“Think of it like a skeleton outline of what the subject is about and what the law is intended to do,” attorney Richard Blau of Gray Robinson said. “That's the first stage. The Legislature gets together and in effect puts muscle onto the skeleton.”
Lawmakers reconvene in March, and their discussions could include how schools will deal with a student who is certified to use medical marijuana.
That isn't an easy process. In Colorado, for example, medical marijuana was legalized in 2000. However, it took the state until May 2015 to make it legal in schools, a first in the nation.
It took another year for the governor to sign a bill forcing school districts to create their own policies.
Some were hesitant because medical marijuana is still illegal at the federal level, so they're afraid of losing money from the federal government.

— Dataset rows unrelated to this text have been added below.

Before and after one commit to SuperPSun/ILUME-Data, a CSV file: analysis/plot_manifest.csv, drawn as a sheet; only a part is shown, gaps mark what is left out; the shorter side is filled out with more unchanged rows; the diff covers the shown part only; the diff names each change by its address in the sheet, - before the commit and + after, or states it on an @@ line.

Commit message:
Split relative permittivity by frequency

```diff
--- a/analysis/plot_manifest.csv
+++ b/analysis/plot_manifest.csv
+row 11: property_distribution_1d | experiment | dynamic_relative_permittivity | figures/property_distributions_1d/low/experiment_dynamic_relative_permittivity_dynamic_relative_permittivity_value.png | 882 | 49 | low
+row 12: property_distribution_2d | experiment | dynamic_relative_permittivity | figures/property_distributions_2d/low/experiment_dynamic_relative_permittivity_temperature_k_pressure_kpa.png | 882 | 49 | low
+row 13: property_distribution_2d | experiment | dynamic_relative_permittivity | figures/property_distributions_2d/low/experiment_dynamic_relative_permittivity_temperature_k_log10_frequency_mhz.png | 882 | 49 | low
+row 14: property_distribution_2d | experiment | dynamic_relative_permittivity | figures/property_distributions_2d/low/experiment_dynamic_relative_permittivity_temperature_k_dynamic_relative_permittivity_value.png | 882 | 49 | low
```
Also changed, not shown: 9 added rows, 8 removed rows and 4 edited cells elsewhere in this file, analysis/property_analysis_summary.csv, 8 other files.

“So there is a definite tension that exists,” Blau said. “That may come into play when the Legislature decides to enact statutes that will implement the Amendment 2 law that was passed in November's election.”
Luckily, Florida has other states to look to, such as New Jersey and Maine, where individual school districts have created medical marijuana policies.

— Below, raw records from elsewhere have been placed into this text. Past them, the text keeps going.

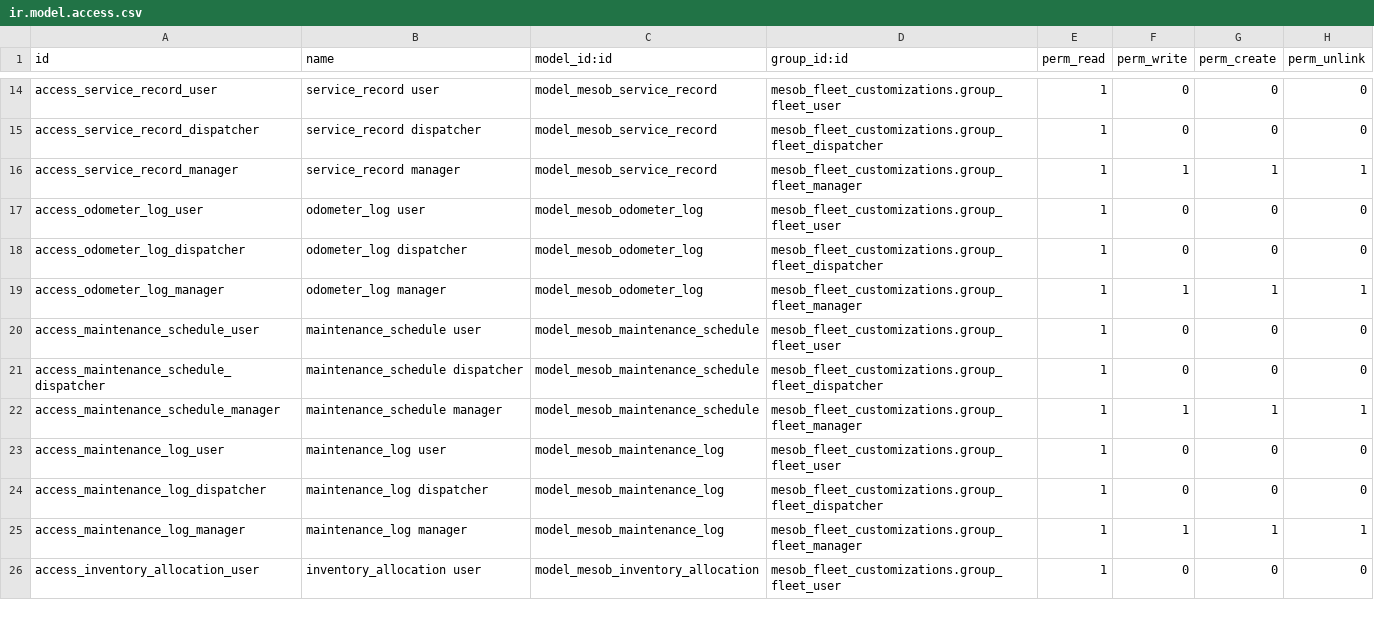
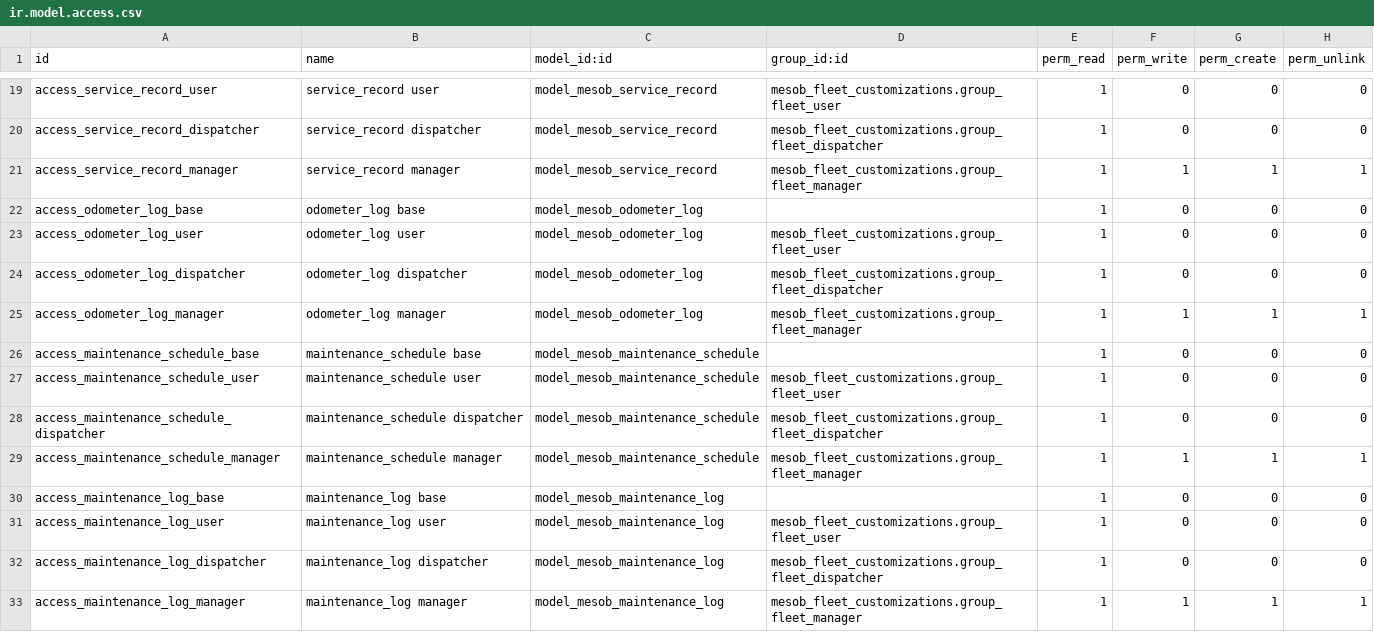
Before and after one commit to teddy800/Fleet-Management-System, a CSV file: security/ir.model.access.csv, drawn as a sheet; only a part is shown, gaps mark what is left out; the shorter side is filled out with more unchanged rows; the diff covers the shown part only.

```diff
--- a/security/ir.model.access.csv
+++ b/security/ir.model.access.csv
@@ -16,2 +21,3 @@ access_service_record_dispatcher,service_record dispatcher,model_mesob_service_r
 access_service_record_manager,service_record manager,model_mesob_service_record,mesob_fleet_customizations.group_fleet_manager,1,1,1,1
+access_odometer_log_base,odometer_log base,model_mesob_odometer_log,,1,0,0,0
 access_odometer_log_user,odometer_log user,model_mesob_odometer_log,mesob_fleet_customizations.group_fleet_user,1,0,0,0
@@ -19,2 +25,3 @@ access_odometer_log_dispatcher,odometer_log dispatcher,model_mesob_odometer_log,
 access_odometer_log_manager,odometer_log manager,model_mesob_odometer_log,mesob_fleet_customizations.group_fleet_manager,1,1,1,1
+access_maintenance_schedule_base,maintenance_schedule base,model_mesob_maintenance_schedule,,1,0,0,0
 access_maintenance_schedule_user,maintenance_schedule user,model_mesob_maintenance_schedule,mesob_fleet_customizations.group_fleet_user,1,0,0,0
@@ -22,2 +29,3 @@ access_maintenance_schedule_dispatcher,maintenance_schedule dispatcher,model_mes
 access_maintenance_schedule_manager,maintenance_schedule manager,model_mesob_maintenance_schedule,mesob_fleet_customizations.group_fleet_manager,1,1,1,1
+access_maintenance_log_base,maintenance_log base,model_mesob_maintenance_log,,1,0,0,0
 access_maintenance_log_user,maintenance_log user,model_mesob_maintenance_log,mesob_fleet_customizations.group_fleet_user,1,0,0,0
```
Also changed, not shown: 9 added rows elsewhere in this file, 1 other file.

In many cases, the districts let a parent or guardian come to the school to administer the drug to a student if they're certified to use it.
Florida could do something similar, but we will have to wait and see how it all plays out.
10News WTSP will stay on top of this story and let you know what happens in March. The legislators could decide whether marijuana will be allowed in schools, banned from schools, or they could leave it up to the districts.